* **RECORDS FOR THE TASK**:

§ §

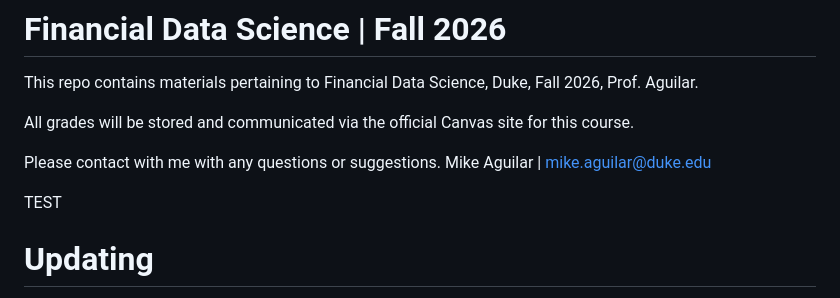
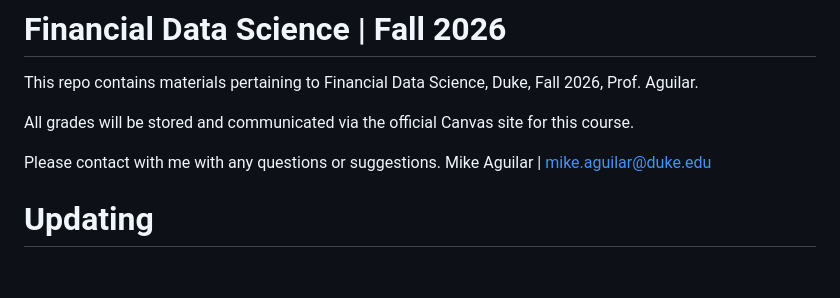
Before and after one commit to FDS-Fall2026/fds-fall2026-course-materials, a Markdown page: README.md, the part around the change. Drawn GitHub-style; blank space fills up the shorter version.

Commit message:
Removing "test"

```diff
--- a/README.md
+++ b/README.md
@@ -6,8 +6,6 @@ All grades will be stored and communicated via the official Canvas site for this
 
 Please contact with me with any questions or suggestions.
 Mike Aguilar | mike.aguilar@duke.edu
-
-TEST
 
 # Updating
 
```
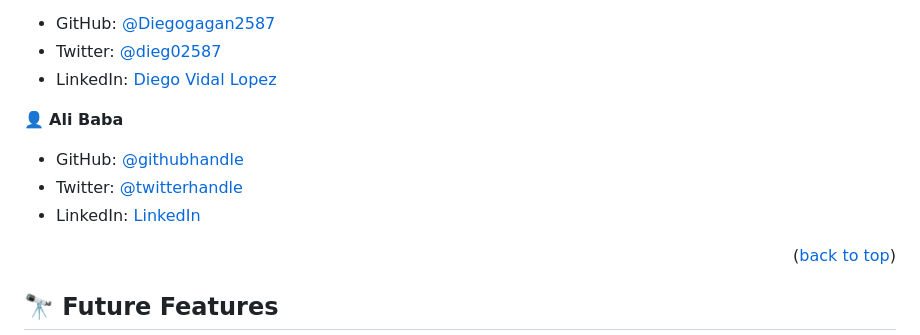
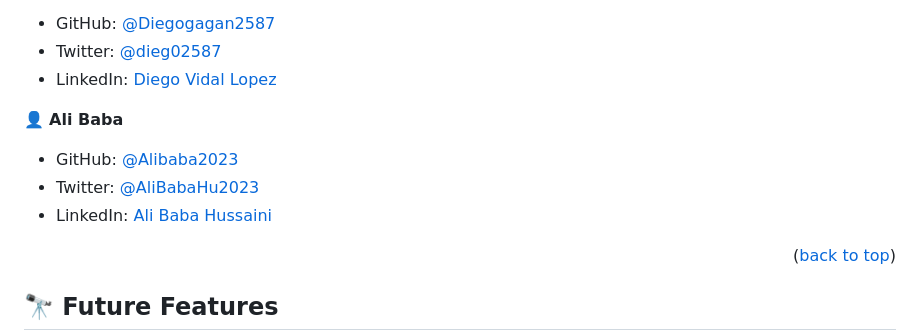
Before and after one commit to Diegogagan2587/JavaScript-Capstone-wwFlags, a Markdown page: README.md, the part around the change. Drawn GitHub-style.

Commit message:
make corrections to Ali Baba Social Netwoork

```diff
--- a/README.md
+++ b/README.md
@@ -178,9 +178,9 @@ npm run build;
 
 👤 **Ali Baba**
 
-- GitHub: [@githubhandle](https://github.com/Alibaba2023)
-- Twitter: [@twitterhandle]( https://twitter.com/AliBabaHu2023)
-- LinkedIn: [LinkedIn](https://www.linkedin.com/in/ali-baba-hussaini-630607267/)
+- GitHub: [@Alibaba2023](https://github.com/Alibaba2023)
+- Twitter: [@AliBabaHu2023]( https://twitter.com/AliBabaHu2023)
+- LinkedIn: [Ali Baba Hussaini](https://www.linkedin.com/in/ali-baba-hussaini-630607267/)
 
 <p align="right">(<a href="#readme-top">back to top</a>)</p>
 
```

§ §

Across the data above, how many lines contain the string "https"? Reply with the number and nothing else.

6